Source records:

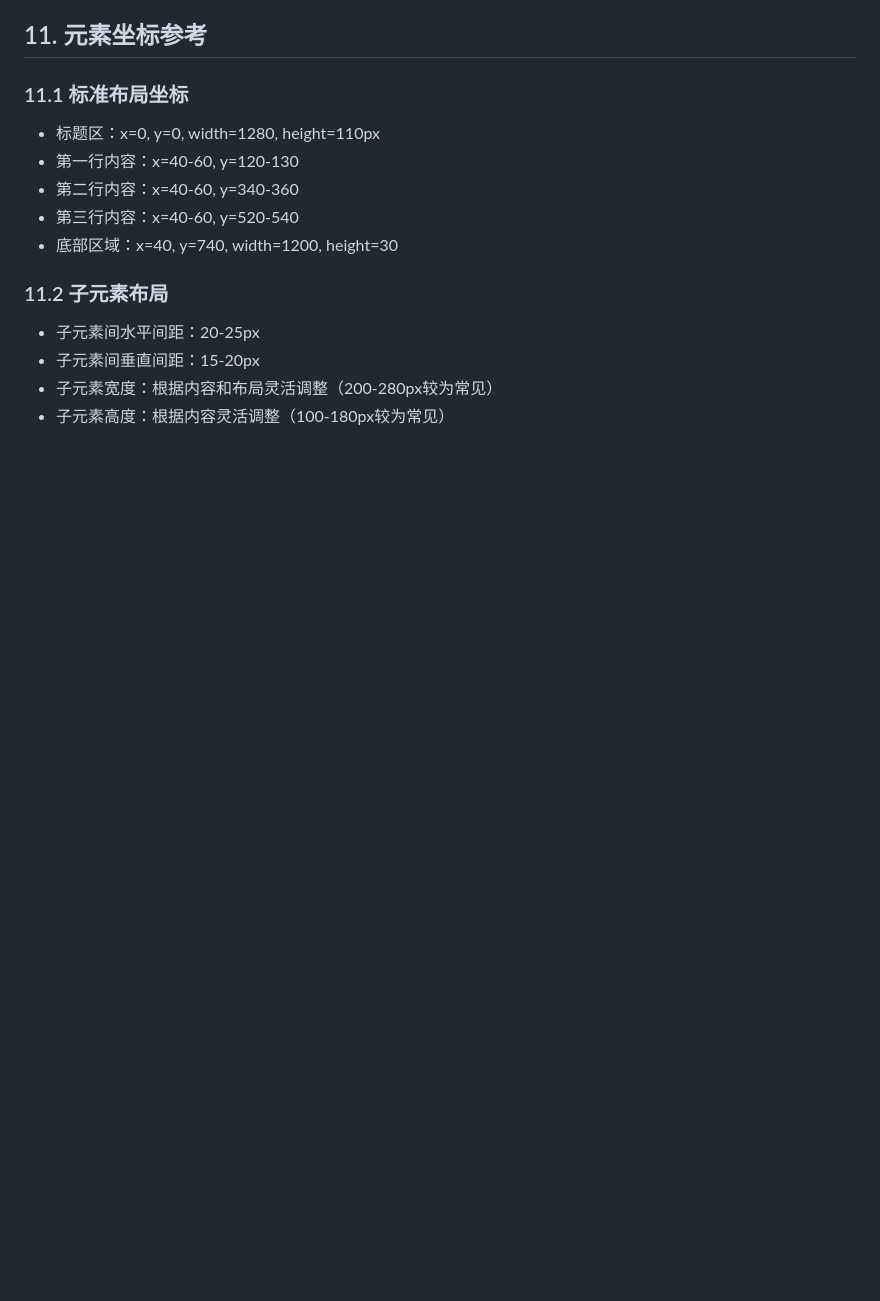
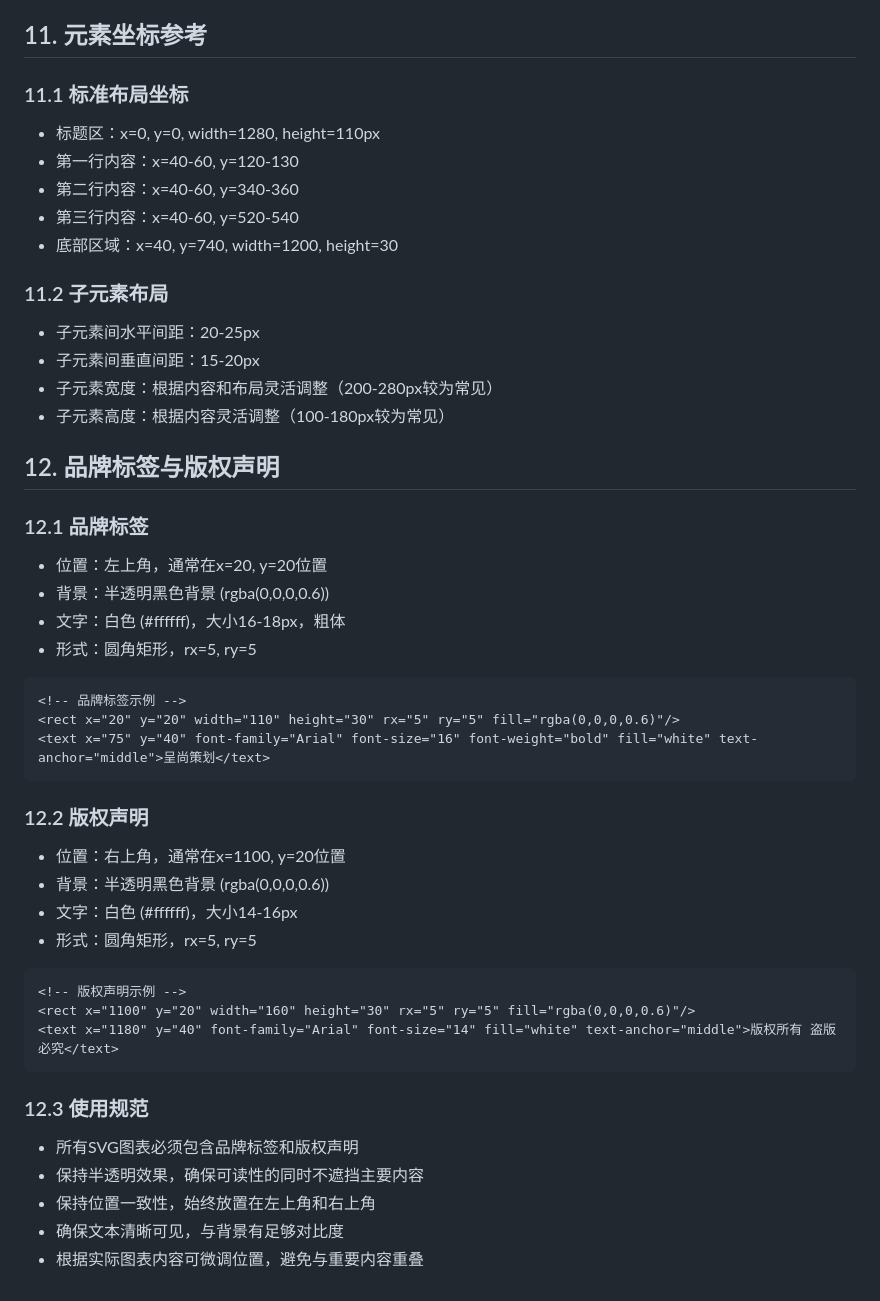
Before and after one commit to XUXIKAI886/meituan-svg-guide-new, a Markdown page: svg_rules_document.md, the part around the change. GitHub-like rendering; blank space fills up the shorter version.

Commit message:
更新SVG规则文档，添加了品牌标签和版权声明部分

````diff
--- a/svg_rules_document.md
+++ b/svg_rules_document.md
@@ -349,3 +349,36 @@
 - 子元素间垂直间距：15-20px
 - 子元素宽度：根据内容和布局灵活调整（200-280px较为常见）
 - 子元素高度：根据内容灵活调整（100-180px较为常见）
+
+## 12. 品牌标签与版权声明
+
+### 12.1 品牌标签
+- 位置：左上角，通常在x=20, y=20位置
+- 背景：半透明黑色背景 (rgba(0,0,0,0.6))
+- 文字：白色 (#ffffff)，大小16-18px，粗体
+- 形式：圆角矩形，rx=5, ry=5
+
+```xml
+<!-- 品牌标签示例 -->
+<rect x="20" y="20" width="110" height="30" rx="5" ry="5" fill="rgba(0,0,0,0.6)"/>
+<text x="75" y="40" font-family="Arial" font-size="16" font-weight="bold" fill="white" text-anchor="middle">呈尚策划</text>
+```
+
+### 12.2 版权声明
+- 位置：右上角，通常在x=1100, y=20位置
+- 背景：半透明黑色背景 (rgba(0,0,0,0.6))
+- 文字：白色 (#ffffff)，大小14-16px
+- 形式：圆角矩形，rx=5, ry=5
+
+```xml
+<!-- 版权声明示例 -->
+<rect x="1100" y="20" width="160" height="30" rx="5" ry="5" fill="rgba(0,0,0,0.6)"/>
+<text x="1180" y="40" font-family="Arial" font-size="14" fill="white" text-anchor="middle">版权所有 盗版必究</text>
+```
+
+### 12.3 使用规范
+- 所有SVG图表必须包含品牌标签和版权声明
+- 保持半透明效果，确保可读性的同时不遮挡主要内容
+- 保持位置一致性，始终放置在左上角和右上角
+- 确保文本清晰可见，与背景有足够对比度
+- 根据实际图表内容可微调位置，避免与重要内容重叠
````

INSTRUCTIONS FOR THE TASK
Within the data, how many lines hold the word "rgba"? State the number alone.

EXERCISE ANSWER
4